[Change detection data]
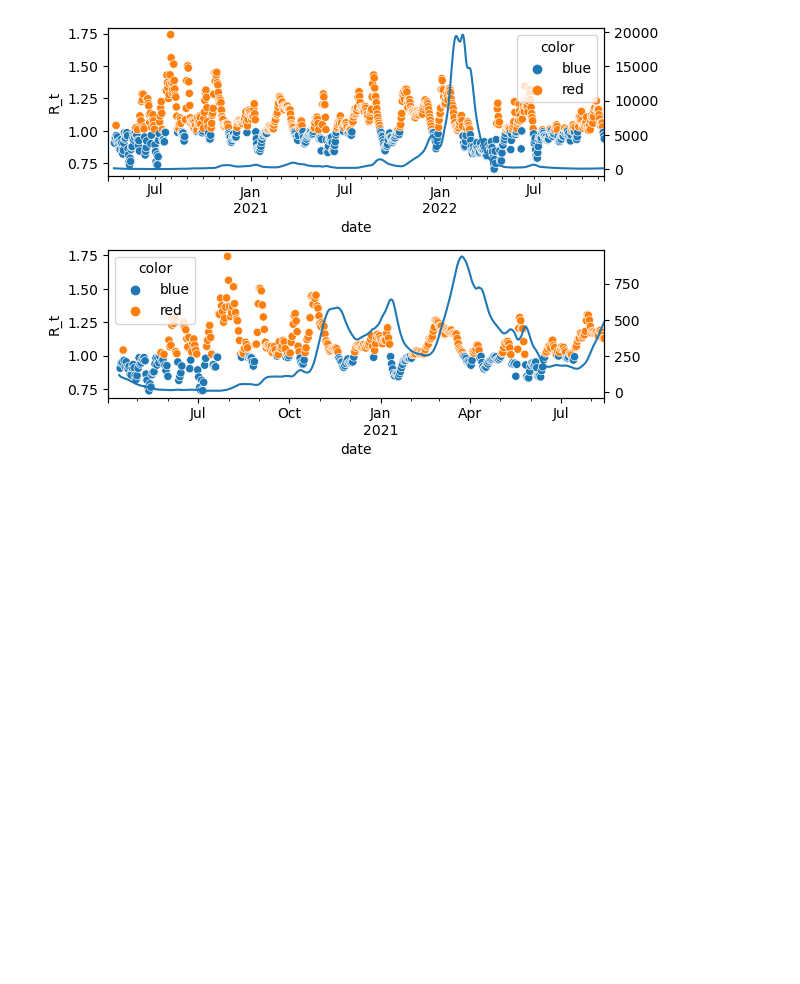
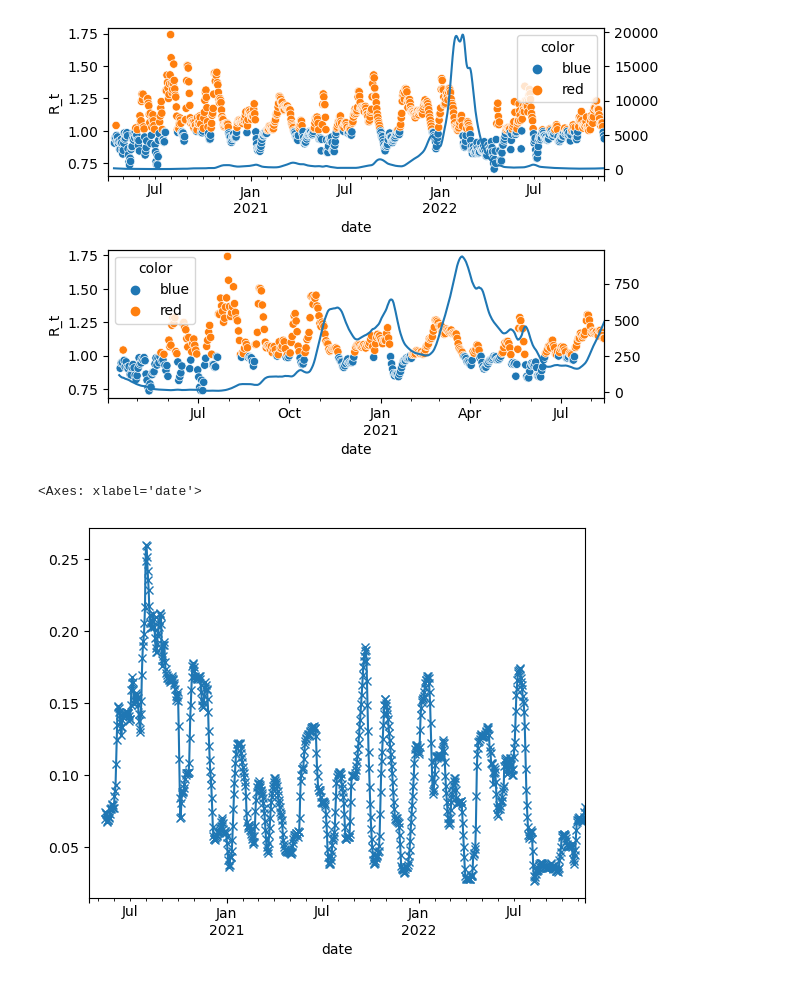
Before and after one commit to galendal/model_prepare, a Jupyter notebook: fhi_data.ipynb, the cells around one changed output. Saved outputs shown, nothing was run; the diff lists cells and outputs as text; code cells hidden in the pictures; blank space fills up the shorter version.

```diff
--- a/fhi_data.ipynb
+++ b/fhi_data.ipynb
@@ -313,3 +319,9 @@ R_est=incidence_data[1:].to_frame()
 R_est['R_t']=R_t
 
 R_est.dropna().to_csv('R_estimate.csv', index=True)
+# %%
+R_est.dropna().rolling(window=31).mean().to_csv('R_est.csv', index=True)
+R_est.dropna().rolling(window=31).std().R_t.plot(marker='x')
+# %% [output]
+<Axes: xlabel='date'>
+[figure, added]
```
Also changed, not shown: parts of 3 cells of this notebook.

* **ASSIGNED TASK**:
Report each line in the entries where the string "dropna" occurs.

* **RESULT OF THIS EXERCISE**:
 R_est.dropna().to_csv('R_estimate.csv', index=True)
+R_est.dropna().rolling(window=31).mean().to_csv('R_est.csv', index=True)
+R_est.dropna().rolling(window=31).std().R_t.plot(marker='x')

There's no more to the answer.